>>>

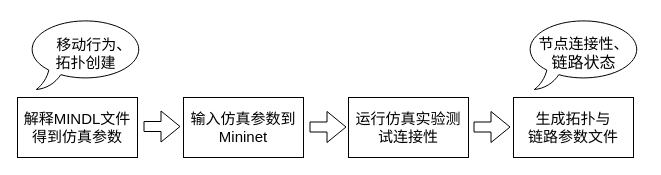
Before: page "位置到链路状态转换" (3 of 7) of 网络控制技术_流程图.drawio in Icarus1994/neutron_conf, a draw.io diagram. Source tidied: cells renumbered, new cells numbered last; positions are measured from the earlier drawing's top-left corner, leaving out a move shared by most shapes. Both pictures are drawn from the tidied source at 100%, with x=0, y=0 at pixel (17, 17).
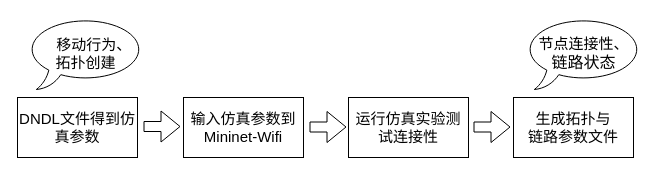
The same page after the edit.

Diff of the diagram source:
```diff
@@
 <mxGraphModel>
   <root>
     <mxCell id="0" />
     <mxCell id="1" parent="0" />
     <mxCell id="2" value="生成拓扑与&lt;br&gt;链路参数文件" style="rounded=0;whiteSpace=wrap;html=1;strokeWidth=1;fontSize=15;" parent="1" vertex="1">
       <mxGeometry x="496" y="80" width="120" height="60" as="geometry" />
     </mxCell>
-    <mxCell id="3" value="解释MINDL文件得到仿真参数" style="rounded=0;whiteSpace=wrap;html=1;strokeWidth=1;fontSize=15;" parent="1" vertex="1">
+    <mxCell id="3" value="DNDL文件得到仿真参数" style="rounded=0;whiteSpace=wrap;html=1;strokeWidth=1;fontSize=15;" parent="1" vertex="1">
       <mxGeometry y="80" width="120" height="60" as="geometry" />
     </mxCell>
-    <mxCell id="4" value="输入仿真参数到Mininet" style="rounded=0;whiteSpace=wrap;html=1;strokeWidth=1;fontSize=15;" parent="1" vertex="1">
+    <mxCell id="4" value="输入仿真参数到Mininet-Wifi" style="rounded=0;whiteSpace=wrap;html=1;strokeWidth=1;fontSize=15;" parent="1" vertex="1">
       <mxGeometry x="166" y="80" width="120" height="60" as="geometry" />
     </mxCell>
     <mxCell id="5" value="运行仿真实验测试连接性" style="rounded=0;whiteSpace=wrap;html=1;strokeWidth=1;fontSize=15;" parent="1" vertex="1">
       <mxGeometry x="331" y="80" width="120" height="60" as="geometry" />
     </mxCell>
     <mxCell id="6" style="shape=flexArrow;endArrow=classic;html=1;strokeWidth=1;fontSize=15;" parent="1" edge="1">
       <mxGeometry relative="1" as="geometry">
         <mxPoint x="126" y="109" as="sourcePoint" />
         <mxPoint x="163" y="109" as="targetPoint" />
       </mxGeometry>
     </mxCell>
     <mxCell id="7" style="shape=flexArrow;endArrow=classic;html=1;strokeWidth=1;fontSize=15;" parent="1" edge="1">
       <mxGeometry relative="1" as="geometry">
         <mxPoint x="292" y="109.5" as="sourcePoint" />
         <mxPoint x="329" y="109.5" as="targetPoint" />
       </mxGeometry>
     </mxCell>
     <mxCell id="8" style="shape=flexArrow;endArrow=classic;html=1;strokeWidth=1;fontSize=15;" parent="1" edge="1">
       <mxGeometry relative="1" as="geometry">
         <mxPoint x="456" y="109.5" as="sourcePoint" />
         <mxPoint x="493" y="109.5" as="targetPoint" />
       </mxGeometry>
     </mxCell>
     <mxCell id="9" value="&lt;span style=&quot;font-size: 15px ; white-space: normal&quot;&gt;&amp;nbsp; &amp;nbsp; 移动行为、&lt;/span&gt;&lt;br style=&quot;font-size: 15px ; white-space: normal&quot;&gt;&lt;span style=&quot;font-size: 15px ; white-space: normal&quot;&gt;拓扑创建&lt;/span&gt;" style="whiteSpace=wrap;html=1;shape=mxgraph.basic.oval_callout;" parent="1" vertex="1">
       <mxGeometry x="9" width="119" height="72" as="geometry" />
     </mxCell>
     <mxCell id="10" value="&lt;span style=&quot;font-size: 15px&quot;&gt;节点连接性、&lt;br&gt;&lt;/span&gt;&lt;font style=&quot;font-size: 16px&quot;&gt;链路状态&lt;/font&gt;" style="whiteSpace=wrap;html=1;shape=mxgraph.basic.oval_callout;" parent="1" vertex="1">
       <mxGeometry x="507" width="119" height="72" as="geometry" />
     </mxCell>
   </root>
 </mxGraphModel>
```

<<<

_EXERCISE GOAL_: If a line of the entries contains "height", it counts; give the total of such lines and nothing more.

_RESPONSE_: 6